ProvCaRe: Characterizing scientific reproducibility of biomedical research studies using semantic provenance metadata.

Author information

1
Department of Population and Quantitative Health Sciences, School of Medicine, Case Western Reserve University, Cleveland, OH, USA. Electronic address: satya.sahoo@case.edu.
2
Department of Population and Quantitative Health Sciences, School of Medicine, Case Western Reserve University, Cleveland, OH, USA.
3
Department of Medicine, Brigham and Women's Hospital and Beth Israel Deaconess Medical Center, Harvard Medical School, Boston, MA, USA.

Abstract

OBJECTIVE:

Reproducibility of research studies is key to advancing biomedical science by building on sound results and reducing inconsistencies between published results and study data. We propose that the available data from research studies combined with provenance metadata provide a framework for evaluating scientific reproducibility. We developed the ProvCaRe platform to model, extract, and query semantic provenance information from 435, 248 published articles.

METHODS:

The ProvCaRe platform consists of: (1) the S3 model and a formal ontology; (2) a provenance-focused text processing workflow to generate provenance triples consisting of subject, predicate, and object using metadata extracted from articles; and (3) the ProvCaRe knowledge repository that supports "provenance-aware" hypothesis-driven search queries. A new provenance-based ranking algorithm is used to rank the articles in the search query results.

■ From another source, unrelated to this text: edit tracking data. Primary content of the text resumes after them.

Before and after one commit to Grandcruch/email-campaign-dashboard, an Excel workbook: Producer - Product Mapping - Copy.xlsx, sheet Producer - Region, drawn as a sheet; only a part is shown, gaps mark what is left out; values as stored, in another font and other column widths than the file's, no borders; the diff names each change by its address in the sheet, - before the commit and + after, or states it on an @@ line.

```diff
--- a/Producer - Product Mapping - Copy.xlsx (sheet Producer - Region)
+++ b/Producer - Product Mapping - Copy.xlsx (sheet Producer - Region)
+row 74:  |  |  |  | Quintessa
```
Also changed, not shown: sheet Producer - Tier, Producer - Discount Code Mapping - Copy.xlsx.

RESULTS:

The ProvCaRe knowledge repository contains 48.9 million provenance triples. Seven research hypotheses were used as search queries for evaluation and the resulting provenance triples were analyzed using five categories of provenance terms. The highest number of terms (34%) described provenance related to population cohort followed by 29% of terms describing statistical data analysis methods, and only 5% of the terms described the measurement instruments used in a study. In addition, the analysis showed that some articles included a higher number of provenance terms across multiple provenance categories suggesting a higher potential for reproducibility of these research studies.

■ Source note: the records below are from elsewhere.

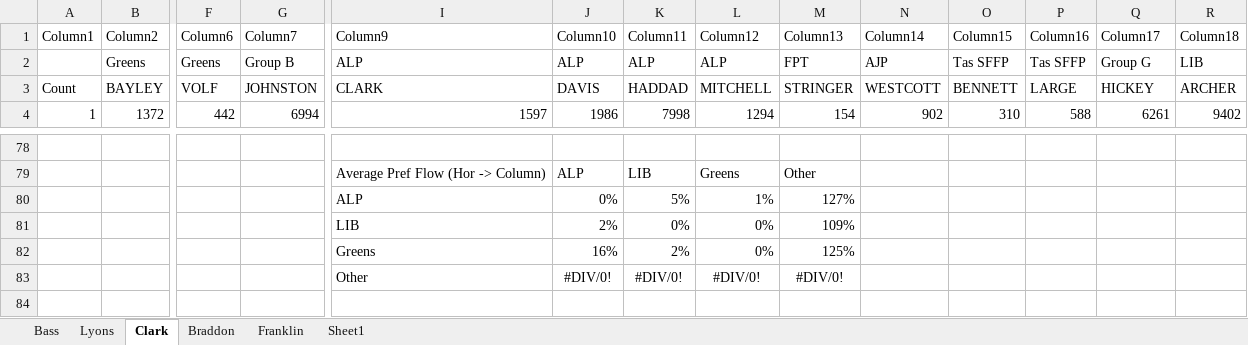
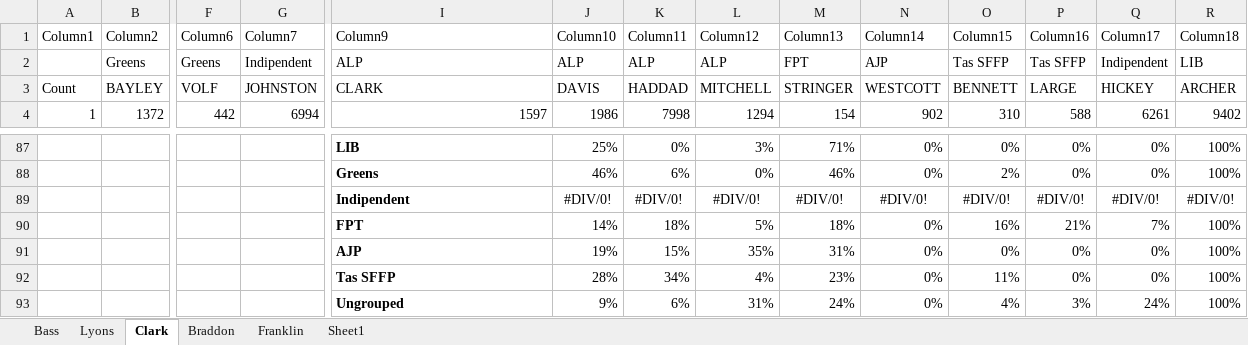
Before and after one commit to schmilly/schmilly.github.io, an Excel workbook: CoalitonCalculator/2021-Full-Results.xlsx, sheet Clark, drawn as a sheet; only a part is shown, gaps mark what is left out; values as stored, in another font and other column widths than the file's, no borders; table styles not drawn; removed rows and columns are numbered as before the commit, all else as after; rows hold the shown columns only; the diff covers the shown part only; the diff names each change by its address in the sheet, - before the commit and + after, or states it on an @@ line.

```diff
--- a/CoalitonCalculator/2021-Full-Results.xlsx (sheet Clark)
+++ b/CoalitonCalculator/2021-Full-Results.xlsx (sheet Clark)
-G2 (Column7): Group B
+G2 (Column7): Indipendent
-Q2 (Column17): Group G
+Q2 (Column17): Indipendent
-row 87: (empty)
+row 87:  |  |  |  | LIB | 25% | 0% | 3% | 71% | 0% | 0% | 0% | 0% | 100%
-row 79:  |  |  |  | Average Pref Flow (Hor -> Column) | ALP | LIB | Greens | Other
-row 80:  |  |  |  | ALP | 0% | 5% | 1% | 127%
-row 81:  |  |  |  | LIB | 2% | 0% | 0% | 109%
-row 82:  |  |  |  | Greens | 16% | 2% | 0% | 125%
-row 83:  |  |  |  | Other | #DIV/0! | #DIV/0! | #DIV/0! | #DIV/0!
+row 88:  |  |  |  | Greens | 46% | 6% | 0% | 46% | 0% | 2% | 0% | 0% | 100%
+row 89:  |  |  |  | Indipendent | #DIV/0! | #DIV/0! | #DIV/0! | #DIV/0! | #DIV/0! | #DIV/0! | #DIV/0! | #DIV/0! | #DIV/0!
+row 90:  |  |  |  | FPT | 14% | 18% | 5% | 18% | 0% | 16% | 21% | 7% | 100%
+row 91:  |  |  |  | AJP | 19% | 15% | 35% | 31% | 0% | 0% | 0% | 0% | 100%
+row 92:  |  |  |  | Tas SFFP | 28% | 34% | 4% | 23% | 0% | 11% | 0% | 0% | 100%
+row 93:  |  |  |  | Ungrouped | 9% | 6% | 31% | 24% | 0% | 4% | 3% | 24% | 100%
```
Also changed, not shown: 32 added rows, 23 removed rows and 11 edited cells elsewhere in this sheet, sheet Bass, 3 other files.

CONCLUSION:

The ProvCaRe knowledge repository (https://provcare.

CASE:

edu/) is one of the largest provenance resources for biomedical research studies that combines intuitive search functionality with a new provenance-based ranking feature to list articles related to a search query.

KEYWORDS:

ProvCaRe knowledge repository; ProvCaRe ontology; Provenance metadata; Provenance-based ranking; S3 model; Scientific reproducibility; W3C PROV specifications

PMID:
30545485
PMCID:
PMC6343667
DOI:
10.1016/j.ijmedinf.2018.10.009
[Indexed for MEDLINE]
Free PMC Article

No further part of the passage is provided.